Australia’s universities are taking a multi-million dollar gamble with taxpayer money to pursue a high-risk, high-reward international growth strategy. Their revenues are booming as they enrol record numbers of international students, particularly from China. As long as their bets on the international student market pay off, the universities’ gamble will look like a success. If their bets go sour, Australian taxpayers may be called on to pick up the tab.
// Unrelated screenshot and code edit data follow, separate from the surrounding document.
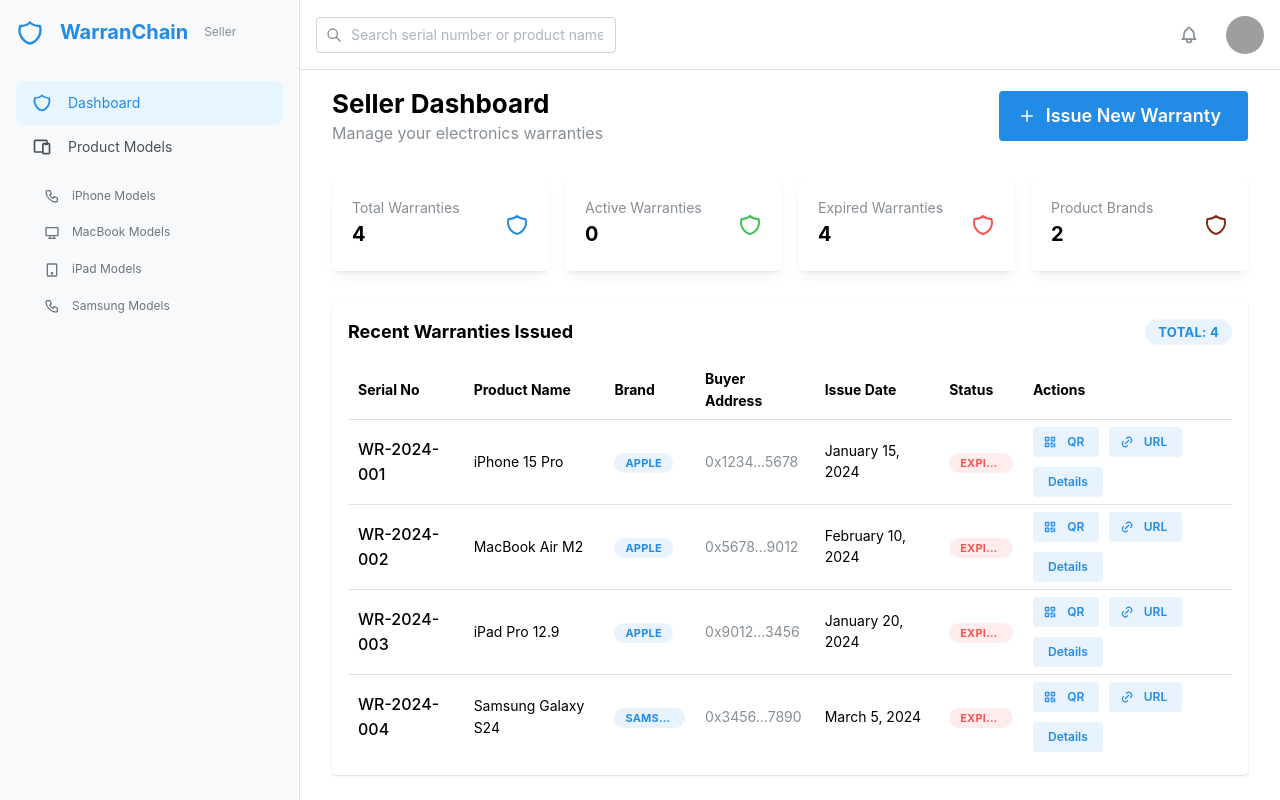
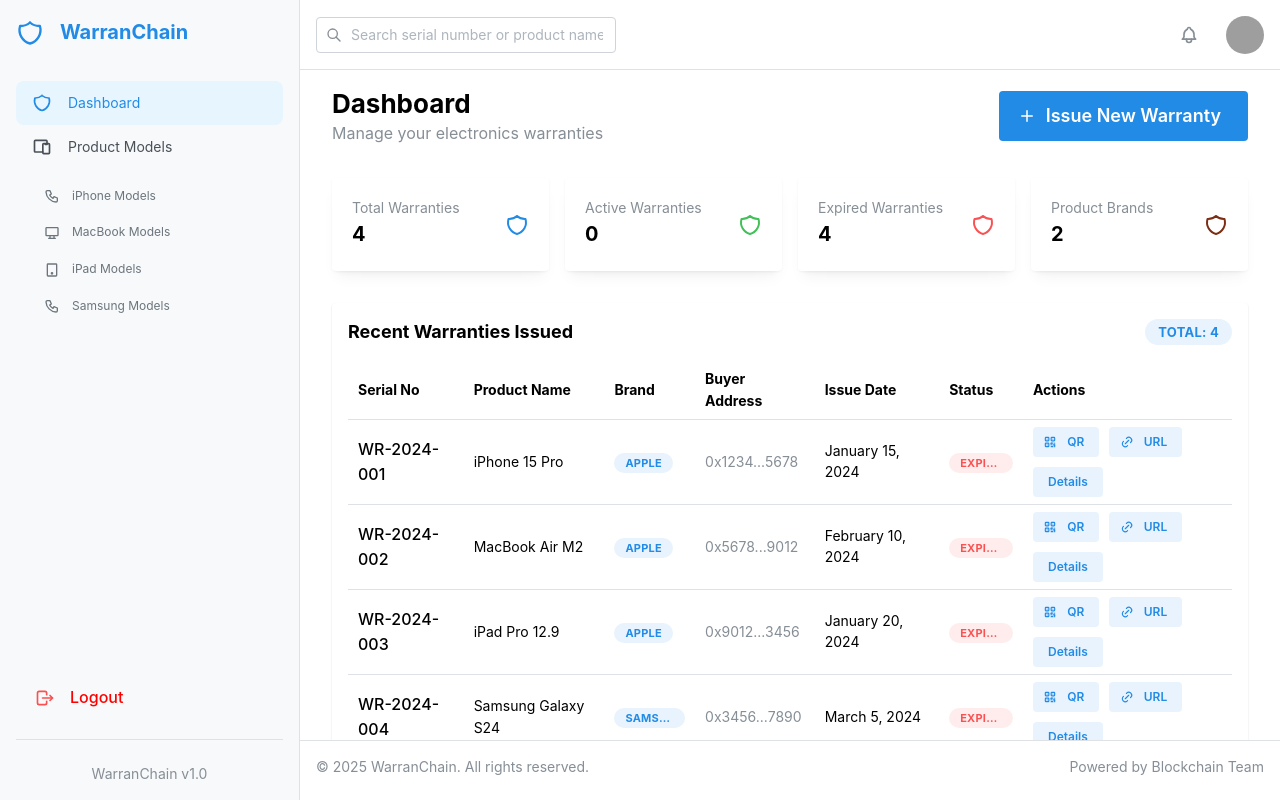
Before and after one commit to yongjing479/WarranChain, a React (Create React App) app in the folder frontend/: page /seller in a window 1280 px wide. Built offline with nearby package versions, Linux system fonts and the light colour scheme; grey boxes are pictures that could not be loaded; what @mysten/sui.js would draw is missing.

Commit message:
Added log out button and footer for seller dashboard

```diff
--- a/frontend/src/components/Seller/SellerSidebar.js
+++ b/frontend/src/components/Seller/SellerSidebar.js
@@ -1,5 +1,5 @@
 import React from "react";
-import { Box, Group, Text, UnstyledButton } from "@mantine/core";
+import { Box, Group, Text, UnstyledButton, ActionIcon } from "@mantine/core";
 import {
   IconPlus,
   IconShield,
@@ -7,6 +7,7 @@
   IconPhone,
   IconDeviceDesktop,
   IconDeviceTablet,
+  IconLogout,
 } from "@tabler/icons-react";
 
 const SellerSidebar = ({ activeTab, setActiveTab }) => {
@@ -103,6 +104,8 @@
         backgroundColor: "#f8f9fa",
         borderRight: "1px solid #dee2e6",
         padding: "1rem",
+        display: "flex",
+        flexDirection: "column",
       }}
     >
       <Group mb="xl">
@@ -110,12 +113,55 @@
         <Text size="xl" fw={700} c="#228be6">
           WarranChain
         </Text>
-        <Text size="xs" c="dimmed">
-          Seller
-        </Text>
       </Group>
 
-      <Box>{sidebarData.map(renderNavItem)}</Box>
+      <Box style={{ flex: 1 }}>{sidebarData.map(renderNavItem)}</Box>
+
+      {/* Logout Button */}
+      <div
+        style={{
+          marginTop: "1rem",
+          marginBottom: "1rem",
+          padding: "0.5rem 0.75rem",
+          borderRadius: 8,
+          display: "flex",
+          alignItems: "center",
+          gap: "0.5rem",
+          cursor: "pointer",
+          color: "red",
+          transition: "background-color 0.2s",
+        }}
+        onMouseEnter={(e) =>
+          (e.currentTarget.style.backgroundColor = "#fff5f5")
+        }
+        onMouseLeave={(e) =>
+          (e.currentTarget.style.backgroundColor = "transparent")
+        }
+      >
+        <ActionIcon
+          variant="transparent"
+          color="red"
+          size="lg"
+          aria-label="Logout"
+        >
+          <IconLogout size={20} />
+        </ActionIcon>
+        <Text size="md" fw={500}>
+          Logout
+        </Text>
+      </div>
+
+      {/* Footer */}
+      <div
+        style={{
+          borderTop: "1px solid #dee2e6",
+          paddingTop: "1.5rem",
+        }}
+      >
+        <Text size="sm" c="dimmed" ta="center">
+          WarranChain v1.0
+        </Text>
+      </div>
     </Box>
   );
 };
--- a/frontend/src/pages/SellerDashboard.js
+++ b/frontend/src/pages/SellerDashboard.js
@@ -18,6 +18,7 @@
   IconShield,
 } from "@tabler/icons-react";
 import HeaderComponent from "../components/Header";
+import FooterComponent from "../components/Footer";
 import SellerSidebar from "../components/Seller/SellerSidebar";
 import IssueWarrantyModal from "../components/Seller/IssueWarrantyModal";
 import QRCodeModal from "../components/Buyer/QRCodeModal";
@@ -316,7 +317,7 @@
     <Container size="xl">
       <Group justify="space-between" mb="xl">
         <div>
-          <Title order={2}>Seller Dashboard</Title>
+          <Title order={2}>Dashboard</Title>
           <Text c="dimmed">Manage your electronics warranties</Text>
         </div>
         <Button
@@ -474,6 +475,7 @@
             </Container>
           )}
         </div>
+        <FooterComponent />
       </div>
 
       {/* All Modals */}
```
This report establishes the scale of the universities’ China risk, assesses the difficulty of addressing it, and proposes steps to reduce it. It identifies seven leading universities where Chinese students seem to account for more than 50% of all international students, and finds that they rely on Chinese student course fees for anywhere from 13% to 23% of their total revenues. The report warns that the financial risks of over-reliance on China are very large and cannot be mitigated or diversified by greater recruitment in India. It also assesses nine potential risk factors that could adversely affect Chinese student numbers, and finds that macroeconomic risks are the most serious because they could lead to a sudden and severe fall in Chinese student enrolments.